> _Required action_
In the entries below, spot each line with the word "High" and copy it.

> _Available data_
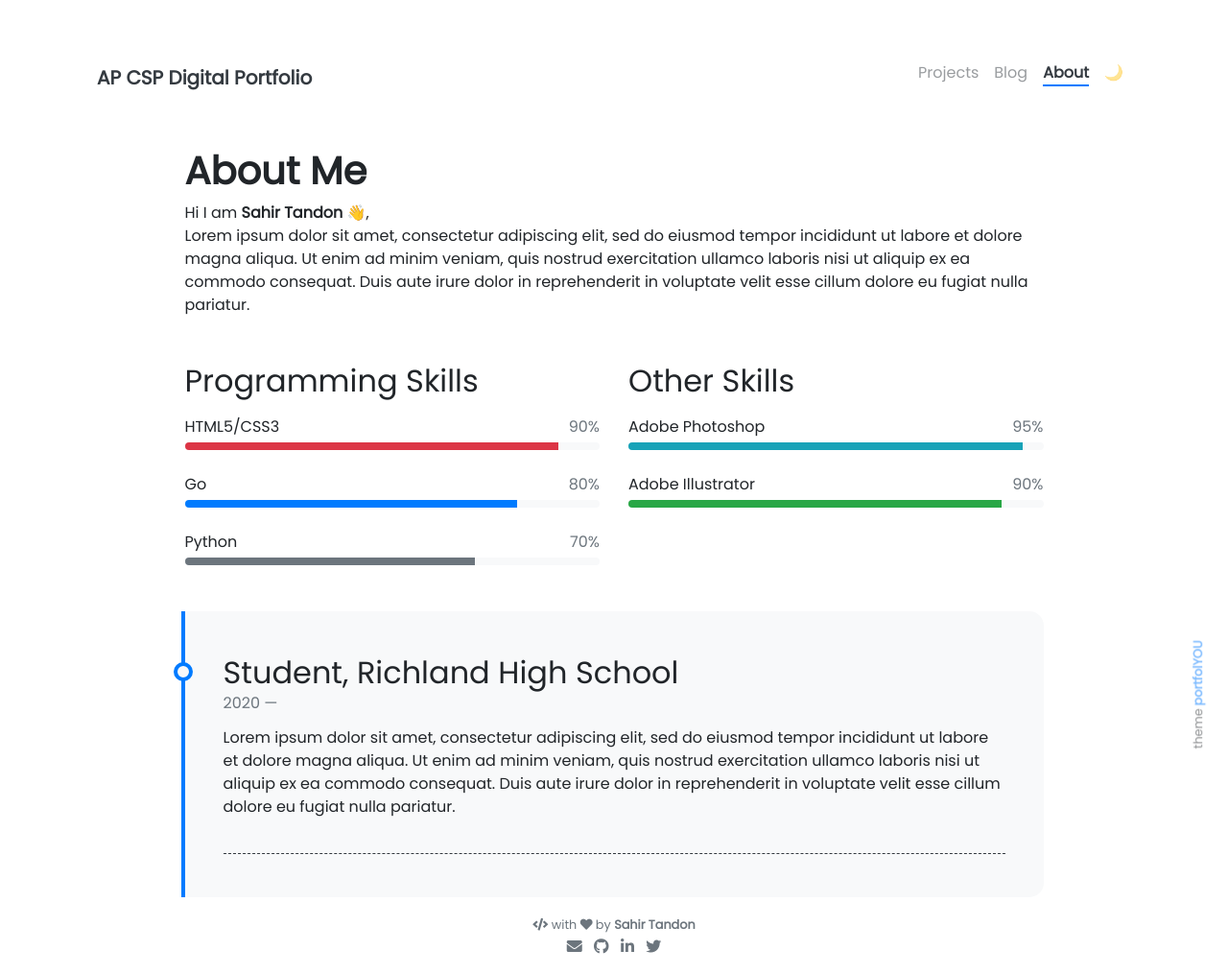
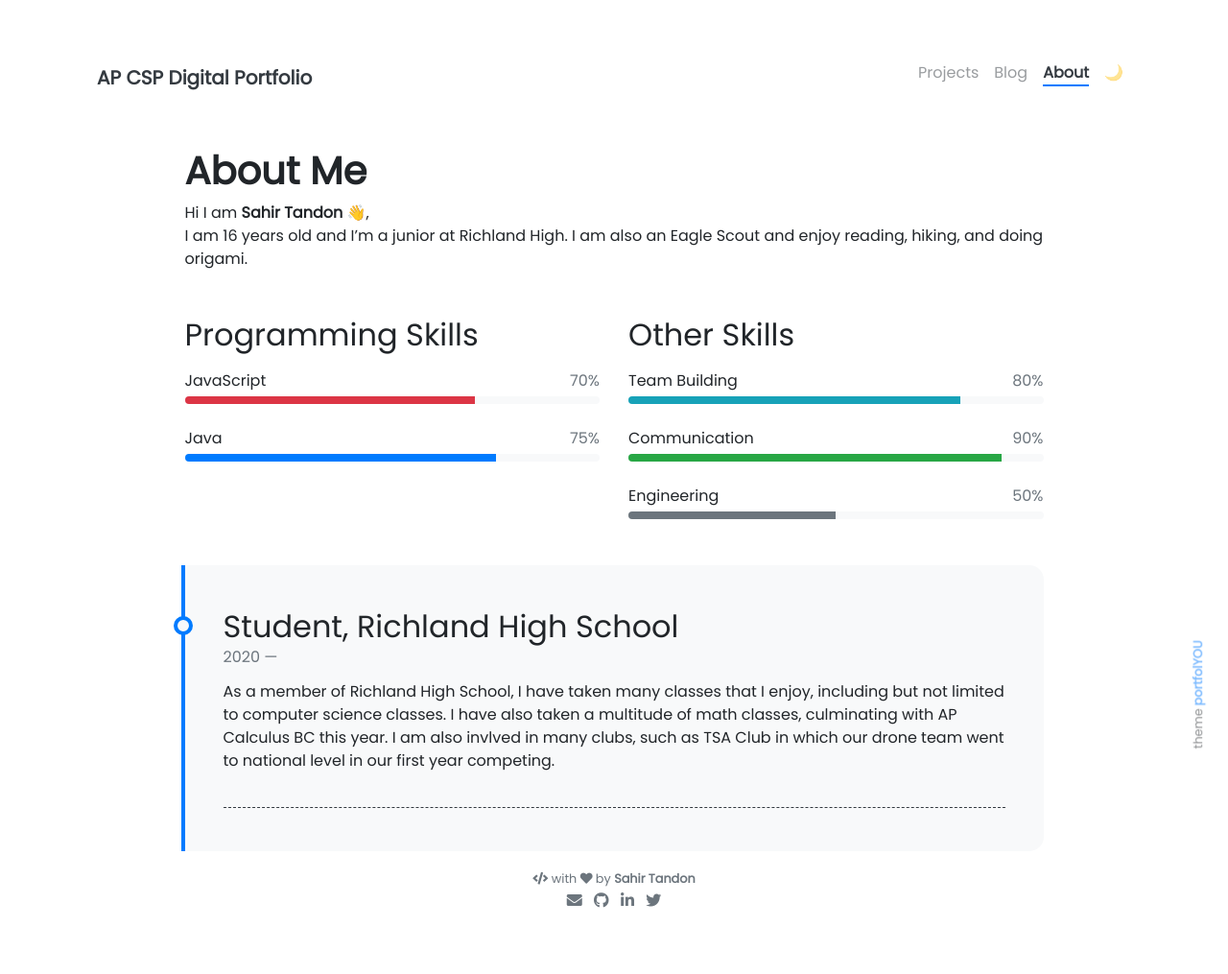
Before and after one commit to shirtandon/shirtandon.github.io, a Jekyll site: the page built from pages/about.md, in a window 1280 px wide. Shown: the whole page at 96% size. Built offline with Jekyll 4.4.1, drawn with Linux system fonts in a browser that asks for light colours; nearby versions of some CDN libraries; emoji names are drawn with the system emoji font; after the commit the page ends 967 px from its top, so only the background shows below that.

Commit message:
Configure About Page

```diff
--- a/_data/other-skills.yml
+++ b/_data/other-skills.yml
@@ -1,7 +1,10 @@
-- name: Adobe Photoshop
-  percentage: 95
+- name: Team Building
+  percentage: 80
   color: info
 
-- name: Adobe Illustrator
+- name: Communication
   percentage: 90
   color: success
+- name: Engineering
+  percentage: 50
+  color: secondary
--- a/_data/programming-skills.yml
+++ b/_data/programming-skills.yml
@@ -1,11 +1,7 @@
-- name: HTML5/CSS3
-  percentage: 90
+- name: JavaScript
+  percentage: 70
   color: danger
 
-- name: Go
-  percentage: 80
+- name: Java
+  percentage: 75
   color:
-
-- name: Python
-  percentage: 70
-  color: secondary
--- a/_data/timeline.yml
+++ b/_data/timeline.yml
@@ -1,7 +1,5 @@
 - title: Student, Richland High School
   from: 2020
-  description: Lorem ipsum dolor sit amet, consectetur adipiscing elit,
-               sed do eiusmod tempor incididunt ut labore et dolore magna aliqua.
-               Ut enim ad minim veniam, quis nostrud exercitation ullamco laboris
-               nisi ut aliquip ex ea commodo consequat. Duis aute irure dolor in
-               reprehenderit in voluptate velit esse cillum dolore eu fugiat nulla pariatur.
+  description: As a member of Richland High School, I have taken many classes that I enjoy, including but not limited to computer science classes.
+               I have also taken a multitude of math classes, culminating with AP Calculus BC this year. I am also invlved in many clubs, such as
+               TSA Club in which our drone team went to national level in our first year competing.
--- a/pages/about.md
+++ b/pages/about.md
@@ -8,7 +8,7 @@ weight: 3
 # **About Me**
 
 Hi I am **{{ site.author.name }}** :wave:,<br>
-Lorem ipsum dolor sit amet, consectetur adipiscing elit, sed do eiusmod tempor incididunt ut labore et dolore magna aliqua. Ut enim ad minim veniam, quis nostrud exercitation ullamco laboris nisi ut aliquip ex ea commodo consequat. Duis aute irure dolor in reprehenderit in voluptate velit esse cillum dolore eu fugiat nulla pariatur.
+I am 16 years old and I'm a junior at Richland High. I am also an Eagle Scout and enjoy reading, hiking, and doing origami.
 
 <div class="row">
 {% include about/skills.html title="Programming Skills" source=site.data.programming-skills %}
```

> _Response_
 - title: Student, Richland High School
+  description: As a member of Richland High School, I have taken many classes that I enjoy, including but not limited to computer science classes.
+I am 16 years old and I'm a junior at Richland High. I am also an Eagle Scout and enjoy reading, hiking, and doing origami.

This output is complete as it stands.